What you will do :: For every line in the records that has the word "align", make a copy.

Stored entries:
────────

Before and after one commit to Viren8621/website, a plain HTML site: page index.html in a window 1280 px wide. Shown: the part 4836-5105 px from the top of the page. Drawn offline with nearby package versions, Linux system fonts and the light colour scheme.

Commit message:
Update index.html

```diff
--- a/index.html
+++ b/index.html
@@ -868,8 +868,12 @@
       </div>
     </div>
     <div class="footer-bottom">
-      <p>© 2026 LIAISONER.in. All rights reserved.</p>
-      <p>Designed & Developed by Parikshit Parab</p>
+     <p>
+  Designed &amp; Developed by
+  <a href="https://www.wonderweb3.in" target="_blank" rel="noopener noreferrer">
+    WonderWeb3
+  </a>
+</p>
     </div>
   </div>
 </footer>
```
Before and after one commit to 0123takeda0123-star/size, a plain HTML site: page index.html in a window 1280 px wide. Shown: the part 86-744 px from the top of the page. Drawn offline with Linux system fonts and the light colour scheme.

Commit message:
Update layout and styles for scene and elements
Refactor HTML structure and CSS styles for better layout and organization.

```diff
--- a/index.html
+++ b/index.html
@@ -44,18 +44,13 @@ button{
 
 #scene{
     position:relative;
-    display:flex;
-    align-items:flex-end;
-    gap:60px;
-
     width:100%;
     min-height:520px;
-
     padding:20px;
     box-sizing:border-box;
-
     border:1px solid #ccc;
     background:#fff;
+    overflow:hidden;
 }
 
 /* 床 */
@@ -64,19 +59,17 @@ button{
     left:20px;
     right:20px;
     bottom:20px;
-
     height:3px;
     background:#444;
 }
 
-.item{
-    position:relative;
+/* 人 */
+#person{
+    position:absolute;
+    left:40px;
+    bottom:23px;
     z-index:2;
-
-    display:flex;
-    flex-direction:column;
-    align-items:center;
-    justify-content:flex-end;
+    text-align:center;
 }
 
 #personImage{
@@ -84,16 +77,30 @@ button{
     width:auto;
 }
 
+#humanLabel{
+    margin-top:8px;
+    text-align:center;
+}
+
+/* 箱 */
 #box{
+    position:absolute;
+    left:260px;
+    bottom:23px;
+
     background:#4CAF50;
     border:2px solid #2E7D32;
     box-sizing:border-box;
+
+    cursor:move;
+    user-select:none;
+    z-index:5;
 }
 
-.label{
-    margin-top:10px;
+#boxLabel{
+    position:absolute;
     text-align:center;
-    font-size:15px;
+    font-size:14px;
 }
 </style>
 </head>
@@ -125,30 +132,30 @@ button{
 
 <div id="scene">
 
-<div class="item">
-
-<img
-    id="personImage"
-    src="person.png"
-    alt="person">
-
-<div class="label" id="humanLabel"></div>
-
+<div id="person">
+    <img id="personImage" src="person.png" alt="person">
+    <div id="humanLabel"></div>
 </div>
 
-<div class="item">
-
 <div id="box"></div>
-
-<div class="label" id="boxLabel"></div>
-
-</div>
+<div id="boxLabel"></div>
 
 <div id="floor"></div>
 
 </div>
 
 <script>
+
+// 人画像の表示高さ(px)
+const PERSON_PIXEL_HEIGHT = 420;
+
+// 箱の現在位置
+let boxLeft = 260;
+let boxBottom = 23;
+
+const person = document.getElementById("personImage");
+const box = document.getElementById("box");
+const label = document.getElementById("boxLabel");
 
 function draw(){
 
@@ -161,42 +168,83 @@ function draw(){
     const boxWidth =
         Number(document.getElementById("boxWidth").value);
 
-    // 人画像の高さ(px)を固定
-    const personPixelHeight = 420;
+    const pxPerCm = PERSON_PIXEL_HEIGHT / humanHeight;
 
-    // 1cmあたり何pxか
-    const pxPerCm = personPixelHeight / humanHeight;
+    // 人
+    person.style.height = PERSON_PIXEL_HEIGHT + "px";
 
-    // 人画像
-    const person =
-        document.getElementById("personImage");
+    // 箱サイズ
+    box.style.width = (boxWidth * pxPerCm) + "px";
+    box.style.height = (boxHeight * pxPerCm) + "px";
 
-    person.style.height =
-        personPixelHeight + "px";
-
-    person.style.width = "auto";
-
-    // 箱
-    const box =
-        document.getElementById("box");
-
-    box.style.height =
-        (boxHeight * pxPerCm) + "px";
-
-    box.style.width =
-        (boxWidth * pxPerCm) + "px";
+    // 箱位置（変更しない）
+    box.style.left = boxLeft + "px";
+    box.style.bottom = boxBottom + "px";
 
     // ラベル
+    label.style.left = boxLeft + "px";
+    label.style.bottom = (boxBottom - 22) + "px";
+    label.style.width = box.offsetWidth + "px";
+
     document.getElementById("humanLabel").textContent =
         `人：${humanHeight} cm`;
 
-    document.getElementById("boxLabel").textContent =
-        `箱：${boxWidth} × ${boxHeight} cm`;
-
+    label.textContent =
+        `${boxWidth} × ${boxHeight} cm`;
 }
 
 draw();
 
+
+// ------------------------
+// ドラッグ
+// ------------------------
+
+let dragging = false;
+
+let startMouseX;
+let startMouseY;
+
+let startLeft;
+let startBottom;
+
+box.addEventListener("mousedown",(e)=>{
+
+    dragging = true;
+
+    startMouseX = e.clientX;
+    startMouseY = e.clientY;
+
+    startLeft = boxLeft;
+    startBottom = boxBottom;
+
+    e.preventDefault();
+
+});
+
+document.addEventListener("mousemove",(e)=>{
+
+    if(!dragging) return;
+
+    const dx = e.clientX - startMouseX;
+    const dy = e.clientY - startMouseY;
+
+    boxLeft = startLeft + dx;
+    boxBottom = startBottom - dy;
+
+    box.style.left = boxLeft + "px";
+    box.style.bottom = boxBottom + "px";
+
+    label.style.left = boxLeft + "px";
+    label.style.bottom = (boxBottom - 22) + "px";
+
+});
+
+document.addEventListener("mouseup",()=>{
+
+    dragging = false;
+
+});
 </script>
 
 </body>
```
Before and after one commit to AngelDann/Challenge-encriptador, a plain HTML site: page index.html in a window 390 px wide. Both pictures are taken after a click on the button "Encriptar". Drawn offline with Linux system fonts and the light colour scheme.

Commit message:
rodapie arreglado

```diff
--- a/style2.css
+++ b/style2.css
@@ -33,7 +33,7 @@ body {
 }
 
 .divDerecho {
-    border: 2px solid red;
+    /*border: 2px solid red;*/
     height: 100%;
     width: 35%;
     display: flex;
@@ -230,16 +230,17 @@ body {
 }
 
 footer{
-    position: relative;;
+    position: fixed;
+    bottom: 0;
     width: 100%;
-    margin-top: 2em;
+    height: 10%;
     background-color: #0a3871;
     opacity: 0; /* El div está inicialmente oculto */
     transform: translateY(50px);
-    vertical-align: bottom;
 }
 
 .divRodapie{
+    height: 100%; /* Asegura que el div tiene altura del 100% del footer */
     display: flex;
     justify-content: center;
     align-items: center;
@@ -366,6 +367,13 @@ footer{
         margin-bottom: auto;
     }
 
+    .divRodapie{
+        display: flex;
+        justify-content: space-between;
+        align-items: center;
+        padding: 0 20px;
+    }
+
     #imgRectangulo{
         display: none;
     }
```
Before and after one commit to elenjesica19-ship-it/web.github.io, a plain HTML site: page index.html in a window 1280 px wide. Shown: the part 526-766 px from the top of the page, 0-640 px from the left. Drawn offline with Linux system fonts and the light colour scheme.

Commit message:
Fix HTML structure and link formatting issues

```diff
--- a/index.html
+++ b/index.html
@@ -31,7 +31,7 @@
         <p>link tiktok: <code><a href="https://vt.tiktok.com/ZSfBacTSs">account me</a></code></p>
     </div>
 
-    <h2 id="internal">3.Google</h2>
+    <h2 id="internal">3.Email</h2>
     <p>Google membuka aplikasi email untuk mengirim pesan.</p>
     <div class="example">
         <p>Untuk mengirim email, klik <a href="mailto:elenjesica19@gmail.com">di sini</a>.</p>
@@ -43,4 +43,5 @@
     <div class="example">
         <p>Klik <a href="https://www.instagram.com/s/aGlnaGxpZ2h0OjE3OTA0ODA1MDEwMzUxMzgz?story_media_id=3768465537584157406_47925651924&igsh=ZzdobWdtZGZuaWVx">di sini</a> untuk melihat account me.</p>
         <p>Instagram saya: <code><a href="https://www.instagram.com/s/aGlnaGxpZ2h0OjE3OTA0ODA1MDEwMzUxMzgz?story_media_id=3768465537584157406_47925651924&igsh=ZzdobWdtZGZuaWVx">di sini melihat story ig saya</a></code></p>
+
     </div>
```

────────

Response for this exercise ::
-    align-items:flex-end;
-    align-items:center;
+    text-align:center;
+    text-align:center;
     text-align:center;
-    vertical-align: bottom;
     align-items: center;
+        align-items: center;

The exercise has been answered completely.